*** Begin section ***

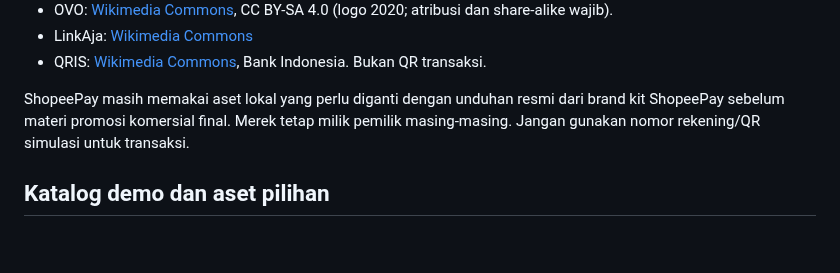
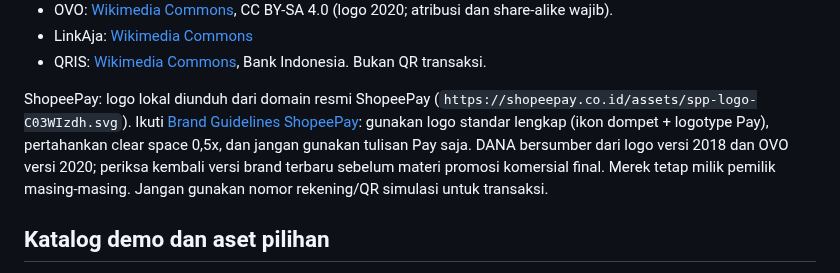
Before and after one commit to omahaksara/invitation, a Markdown page: assets/payment/README.md, the part around the change. GitHub-like rendering; blank space fills up the shorter version.

Commit message:
Document official ShopeePay logo source and brand usage guidance

```diff
--- a/assets/payment/README.md
+++ b/assets/payment/README.md
@@ -28,7 +28,7 @@ Semua logo dipakai dari aset lokal. Sumber logo:
 - LinkAja: [Wikimedia Commons](https://commons.wikimedia.org/wiki/File:LinkAja.svg)
 - QRIS: [Wikimedia Commons](https://commons.wikimedia.org/wiki/File:QRIS_logo.svg), Bank Indonesia. Bukan QR transaksi.
 
-ShopeePay masih memakai aset lokal yang perlu diganti dengan unduhan resmi dari brand kit ShopeePay sebelum materi promosi komersial final. Merek tetap milik pemilik masing-masing. Jangan gunakan nomor rekening/QR simulasi untuk transaksi.
+ShopeePay: logo lokal diunduh dari domain resmi ShopeePay (`https://shopeepay.co.id/assets/spp-logo-C03WIzdh.svg`). Ikuti [Brand Guidelines ShopeePay](https://product.shopeepay.co.id/products/brand-guidelines): gunakan logo standar lengkap (ikon dompet + logotype Pay), pertahankan clear space 0,5x, dan jangan gunakan tulisan Pay saja. DANA bersumber dari logo versi 2018 dan OVO versi 2020; periksa kembali versi brand terbaru sebelum materi promosi komersial final. Merek tetap milik pemilik masing-masing. Jangan gunakan nomor rekening/QR simulasi untuk transaksi.
 
 
 ## Katalog demo dan aset pilihan
```
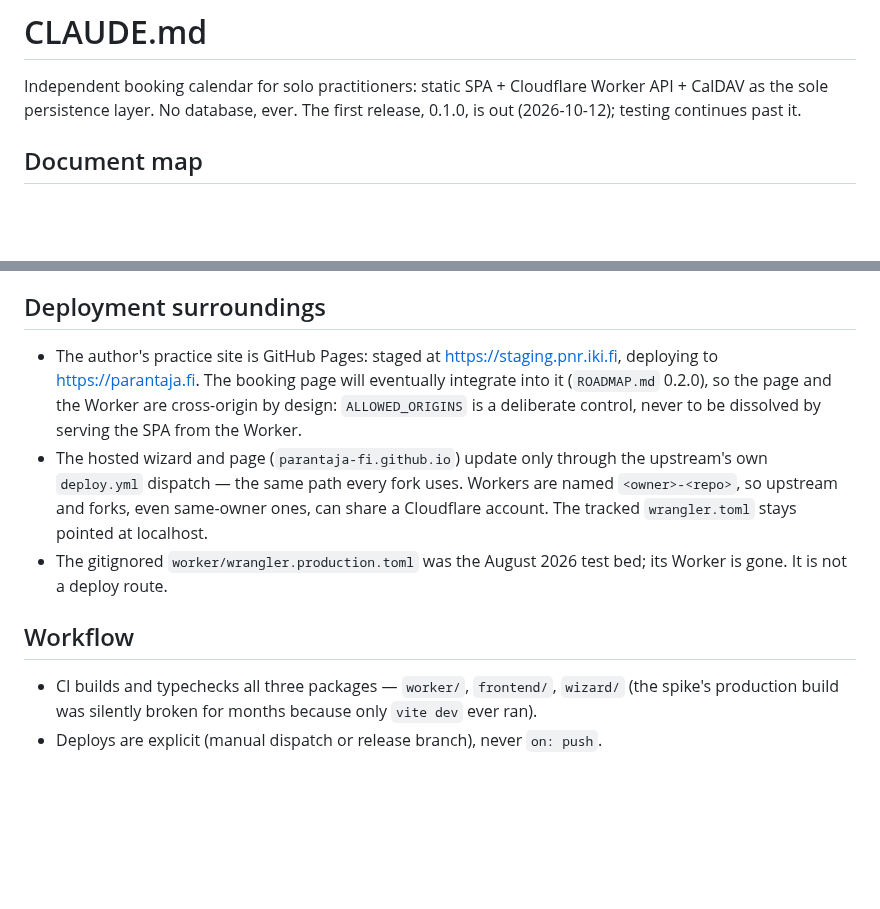
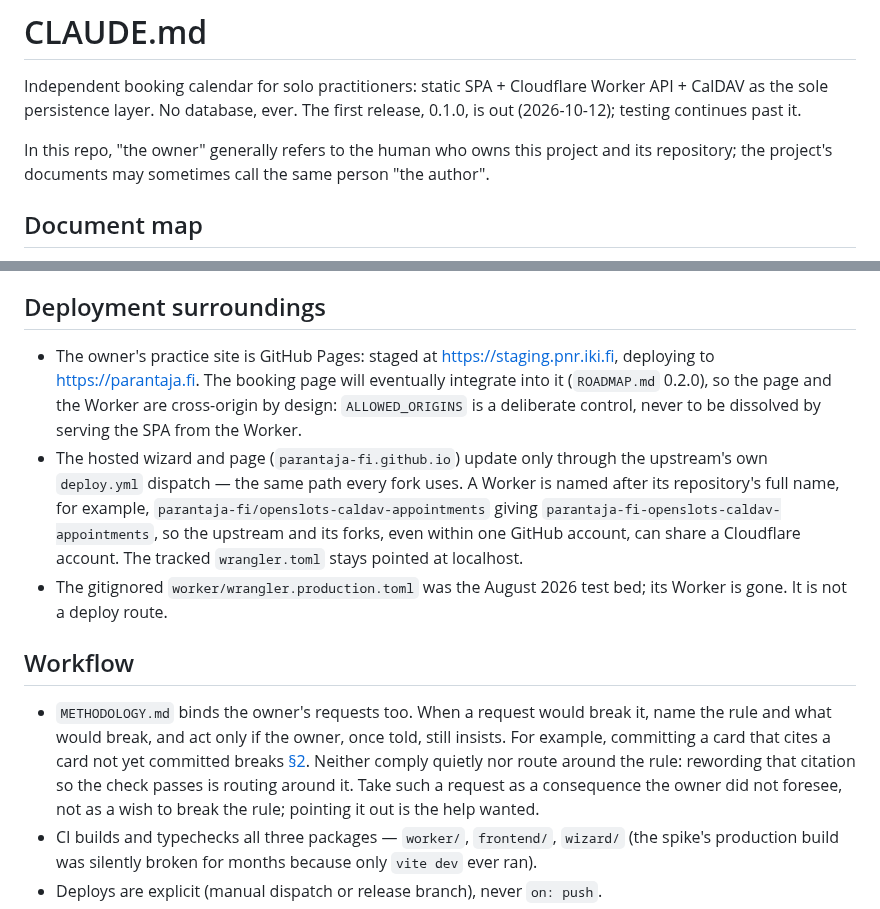
Before and after one commit to parantaja-fi/openslots-caldav-appointments, a Markdown page: CLAUDE.md, 2 parts joined by grey strips. GitHub-like rendering; blank space fills up the shorter version.

Commit message:
CLAUDE.md: the methodology binds the owner's requests too
A request that would break METHODOLOGY.md is answered by naming the
rule and what breaks, and carried out only if the owner, once told,
still insists; neither quiet compliance nor a way round the rule.
"The owner" is defined as the human who owns the project, whom the
documents call the author, and the Worker-name note shows the rule by
example rather than a placeholder.

Co-Authored-By: Claude Opus 5.5 <noreply@anthropic.com>

```diff
--- a/CLAUDE.md
+++ b/CLAUDE.md
@@ -4,6 +4,10 @@ Independent booking calendar for solo practitioners: static SPA +
 Cloudflare Worker API + CalDAV as the sole persistence layer. No
 database, ever. The first release, 0.1.0, is out (2026-10-12);
 testing continues past it.
+
+In this repo, "the owner" generally refers to the human who owns
+this project and its repository; the project's documents may
+sometimes call the same person "the author".
 
 ## Document map
 
@@ -57,7 +61,7 @@ testing continues past it.
 
 ## Deployment surroundings
 
-- The author's practice site is GitHub Pages: staged at
+- The owner's practice site is GitHub Pages: staged at
   <https://staging.pnr.iki.fi>, deploying to <https://parantaja.fi>.
   The booking page will eventually integrate into it (`ROADMAP.md`
   0.2.0), so the page and the Worker are cross-origin by design:
@@ -65,14 +69,25 @@ testing continues past it.
   serving the SPA from the Worker.
 - The hosted wizard and page (`parantaja-fi.github.io`) update only
   through the upstream's own `deploy.yml` dispatch — the same path
-  every fork uses. Workers are named `<owner>-<repo>`, so upstream and
-  forks, even same-owner ones, can share a Cloudflare account. The
-  tracked `wrangler.toml` stays pointed at localhost.
+  every fork uses. A Worker is named after its repository's full name,
+  for example, `parantaja-fi/openslots-caldav-appointments` giving
+  `parantaja-fi-openslots-caldav-appointments`, so the upstream and its
+  forks, even within one GitHub account, can share a Cloudflare
+  account. The tracked `wrangler.toml` stays pointed at localhost.
 - The gitignored `worker/wrangler.production.toml` was the August 2026
   test bed; its Worker is gone. It is not a deploy route.
 
 ## Workflow
 
+- `METHODOLOGY.md` binds the owner's requests too. When a request
+  would break it, name the rule and what would break, and act only if
+  the owner, once told, still insists. For example, committing a card
+  that cites a card not yet committed breaks
+  [§2](METHODOLOGY.md#2-mechanisms-are-linked-and-links-are-checked).
+  Neither comply quietly nor route around the rule: rewording that
+  citation so the check passes is routing around it. Take such a
+  request as a consequence the owner did not foresee, not as a wish to
+  break the rule; pointing it out is the help wanted.
 - CI builds and typechecks all three packages — `worker/`, `frontend/`,
   `wizard/` (the spike's production build was silently broken for
   months because only `vite dev` ever ran).
```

*** End section ***

# Prompt
How many lines in the records contain the word "https"? Answer with the number alone.

# Answer space
4